Overwhelmed Mothers: Breaking Free from the Cycle of Overwork

Motherhood is a beautiful journey filled with love, joy, and unforgettable moments. However, for many mothers, it can also be overwhelming and exhausting. The constant demands of caregiving, managing a household, and often juggling a career can leave mothers feeling stretched thin. While it is imperative to acknowledge the need for more systemic support for parents and families, as a mindset expert, I believe in the importance of exploring the core beliefs that often contribute to this overwhelming cycle and provide strategies to help overwhelmed mothers find balance and prioritize self-care.

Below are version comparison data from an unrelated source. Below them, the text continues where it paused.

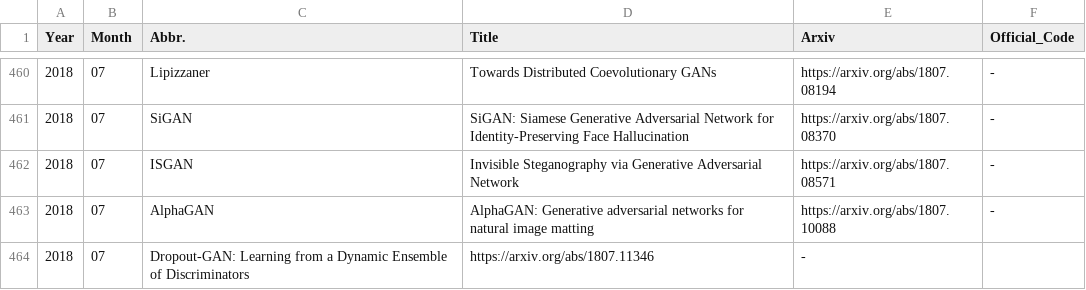
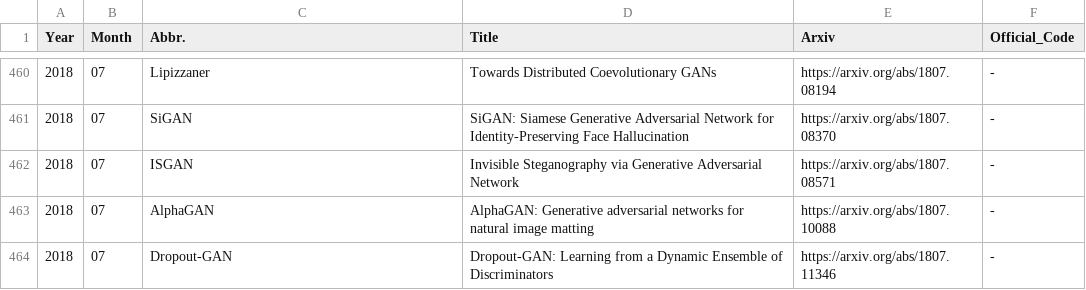
Before and after one commit to hindupuravinash/the-gan-zoo, a TSV file: gans.tsv, drawn as a sheet; only a part is shown, gaps mark what is left out; removed rows and columns are numbered as before the commit, all else as after; the diff names each change by its address in the sheet, - before the commit and + after, or states it on an @@ line.

```diff
--- a/gans.tsv
+++ b/gans.tsv
-row 464: 2018 | 07 | Dropout-GAN: Learning from a Dynamic Ensemble of Discriminators | https://arxiv.org/abs/1807.11346 | -
+row 464: 2018 | 07 | Dropout-GAN | Dropout-GAN: Learning from a Dynamic Ensemble of Discriminators | https://arxiv.org/abs/1807.11346 | -
```
Also changed, not shown: 2 other files.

Understanding the Core Beliefs:

  1. I Don’t Matter: Many overwhelmed mothers have a core belief that they don’t matter as much as their family members or other responsibilities. This belief can lead to neglecting their own needs in favor of meeting others’ needs.
  2. Others Don’t Value Me: Feeling undervalued by others can further exacerbate the sense of overwhelm. Mothers may believe that their efforts are not appreciated, leading to increased frustration.
  3. I Need to Do It All Myself: The belief that one must do everything on their own can be a significant source of stress. Over-reliance on oneself can lead to burnout and exhaustion.
  4. My Worth Is My Work: Placing one’s self-worth solely on their achievements can create a never-ending cycle of overworking and perfectionism.

Identifying the Key Pattern:

Overwhelmed mothers often ignore their own needs while constantly trying to meet the needs of others. They become capable, over-functioning individuals who rarely ask for support or do so in a way that leaves them feeling isolated and dissatisfied. This chronic under-support, combined with unreasonably high standards and expectations, can lead to a constant feeling of overwhelm.

Overwhelmed mothers often adopt a set of behaviors that perpetuate their sense of overwhelm. They become problem-solvers, appearing so capable that others assume they can handle it all. They may structure their lives in ways that are hyper self-sufficient, prioritizing work over play and connection. This overwork can lead to unhealthy patterns such as a starve/binge cycle (skipping meals/overeating) and a simmer/explode cycle (strong feelings are kept under the surface, only to erupt when stressors become unmanageable.

The Role of Trauma:

It’s important to recognize that this overwhelming cycle often results from past traumas, as mothers may be engaging in this pattern to regain a sense of agency in their lives. Often, the coping mechanism we learned in order to survive a traumatic childhood, becomes the go-to pattern in adulthood.

The Path to Presence:

Breaking free from the cycle of overwhelm requires being connected to and identifying one’s feelings and needs, both mentally and physically. Articulating needs for support and connecting to self and others on a deeper level are essential steps. Shifting from external validation to internal self-worth is also crucial on this path to presence.

One of the most important lessons for overwhelmed mothers is to learn the art of self-care and setting boundaries. “Rest before you are tired” is a mantra that encourages mothers to prioritize self-care before they reach the point of exhaustion.

Supporting Skills:

Developing essential skills such as showing appreciation, effective management (cooperating and delegating), improving communication and conflict resolution skills, and setting healthy boundaries can help overwhelmed mothers regain balance in their lives.

Overwhelm and overworking are common challenges for many mothers, but they don’t have to be the norm. By recognizing and addressing core beliefs, patterns, and past traumas, overwhelmed mothers can embark on a journey to presence, self-care, and balance.

If you are an overwhelmed mother, chances are you will be interested in my course, The Motherhood Code: Unlock the Code to a Fulfilling Motherhood Journey, a course designed especially for mothers who are tired of navigating these challenges alone.